*Exercise prompt*:
The string "files" appears in some lines of the entries that follow; copy each such line.

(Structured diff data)
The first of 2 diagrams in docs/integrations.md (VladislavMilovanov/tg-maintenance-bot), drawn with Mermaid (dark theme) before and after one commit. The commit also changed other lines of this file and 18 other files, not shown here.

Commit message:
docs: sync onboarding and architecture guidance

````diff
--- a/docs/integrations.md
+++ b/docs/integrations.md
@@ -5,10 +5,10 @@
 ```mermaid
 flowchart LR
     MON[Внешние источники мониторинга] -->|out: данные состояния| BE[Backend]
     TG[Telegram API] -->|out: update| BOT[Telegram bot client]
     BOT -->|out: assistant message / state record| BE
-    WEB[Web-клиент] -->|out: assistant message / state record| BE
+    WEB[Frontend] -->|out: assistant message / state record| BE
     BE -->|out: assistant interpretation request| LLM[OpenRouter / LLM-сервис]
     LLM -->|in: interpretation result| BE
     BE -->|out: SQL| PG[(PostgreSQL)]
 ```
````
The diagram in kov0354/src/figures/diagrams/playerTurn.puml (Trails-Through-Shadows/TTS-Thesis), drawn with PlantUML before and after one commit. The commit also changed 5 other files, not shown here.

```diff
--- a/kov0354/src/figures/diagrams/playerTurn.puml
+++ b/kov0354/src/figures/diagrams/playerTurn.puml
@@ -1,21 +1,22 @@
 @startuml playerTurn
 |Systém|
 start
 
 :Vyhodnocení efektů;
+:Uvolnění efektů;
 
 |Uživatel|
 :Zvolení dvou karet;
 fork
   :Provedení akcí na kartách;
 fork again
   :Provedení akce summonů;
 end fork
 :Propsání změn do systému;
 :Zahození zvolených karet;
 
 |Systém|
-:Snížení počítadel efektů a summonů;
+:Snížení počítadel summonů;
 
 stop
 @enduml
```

*Answer below*:
The first of 2 diagrams in docs/integrations.md (VladislavMilovanov/tg-maintenance-bot), drawn with Mermaid (dark theme) before and after one commit. The commit also changed other lines of this file and 18 other files, not shown here.
The diagram in kov0354/src/figures/diagrams/playerTurn.puml (Trails-Through-Shadows/TTS-Thesis), drawn with PlantUML before and after one commit. The commit also changed 5 other files, not shown here.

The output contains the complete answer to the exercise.